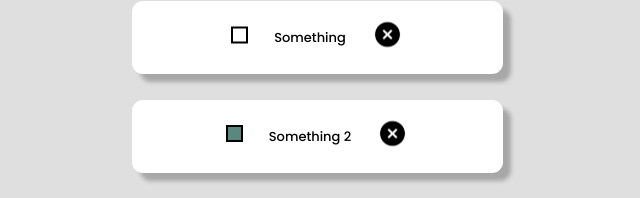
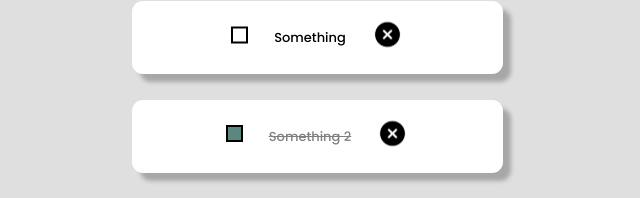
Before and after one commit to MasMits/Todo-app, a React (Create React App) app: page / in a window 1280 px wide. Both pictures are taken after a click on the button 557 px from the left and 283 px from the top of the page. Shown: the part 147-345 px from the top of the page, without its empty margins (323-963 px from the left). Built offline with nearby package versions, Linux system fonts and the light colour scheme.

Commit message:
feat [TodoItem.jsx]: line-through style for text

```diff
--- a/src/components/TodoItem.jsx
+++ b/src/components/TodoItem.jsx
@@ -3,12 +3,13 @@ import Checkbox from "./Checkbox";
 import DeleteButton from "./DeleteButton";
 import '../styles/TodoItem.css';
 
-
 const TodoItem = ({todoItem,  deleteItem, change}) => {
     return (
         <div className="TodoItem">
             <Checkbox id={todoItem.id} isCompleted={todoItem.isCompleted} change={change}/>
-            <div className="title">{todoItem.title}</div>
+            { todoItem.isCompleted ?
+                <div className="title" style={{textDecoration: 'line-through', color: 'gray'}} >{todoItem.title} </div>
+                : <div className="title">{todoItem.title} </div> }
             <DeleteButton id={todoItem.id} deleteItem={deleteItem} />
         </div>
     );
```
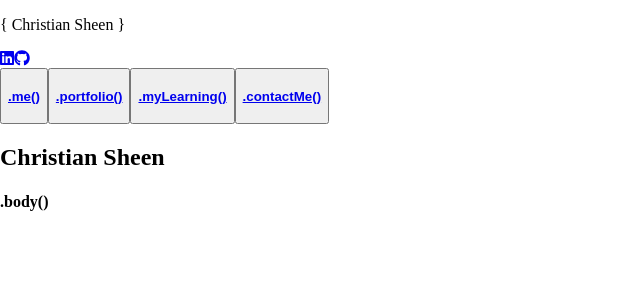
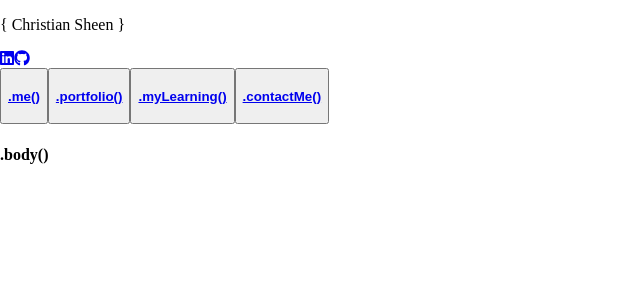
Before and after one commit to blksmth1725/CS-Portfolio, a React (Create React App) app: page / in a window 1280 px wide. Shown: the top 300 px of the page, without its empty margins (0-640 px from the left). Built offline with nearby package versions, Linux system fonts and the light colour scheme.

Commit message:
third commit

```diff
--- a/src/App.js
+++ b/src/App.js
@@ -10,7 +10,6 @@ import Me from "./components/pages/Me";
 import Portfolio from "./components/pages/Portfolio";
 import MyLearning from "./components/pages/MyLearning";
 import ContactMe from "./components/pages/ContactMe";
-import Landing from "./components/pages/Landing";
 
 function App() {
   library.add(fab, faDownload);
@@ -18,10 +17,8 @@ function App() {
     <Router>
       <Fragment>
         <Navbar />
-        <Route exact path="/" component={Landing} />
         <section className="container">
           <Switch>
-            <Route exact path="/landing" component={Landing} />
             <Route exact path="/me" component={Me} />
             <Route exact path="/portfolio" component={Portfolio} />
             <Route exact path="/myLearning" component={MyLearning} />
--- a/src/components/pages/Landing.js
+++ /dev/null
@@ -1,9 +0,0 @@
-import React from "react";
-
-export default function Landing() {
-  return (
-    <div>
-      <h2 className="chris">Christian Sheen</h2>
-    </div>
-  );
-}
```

_ _ _ _

**About this exercise**:
Within the material above, show every line that includes "title".

**Response to this task**:
-            <div className="title">{todoItem.title}</div>
+                <div className="title" style={{textDecoration: 'line-through', color: 'gray'}} >{todoItem.title} </div>
+                : <div className="title">{todoItem.title} </div> }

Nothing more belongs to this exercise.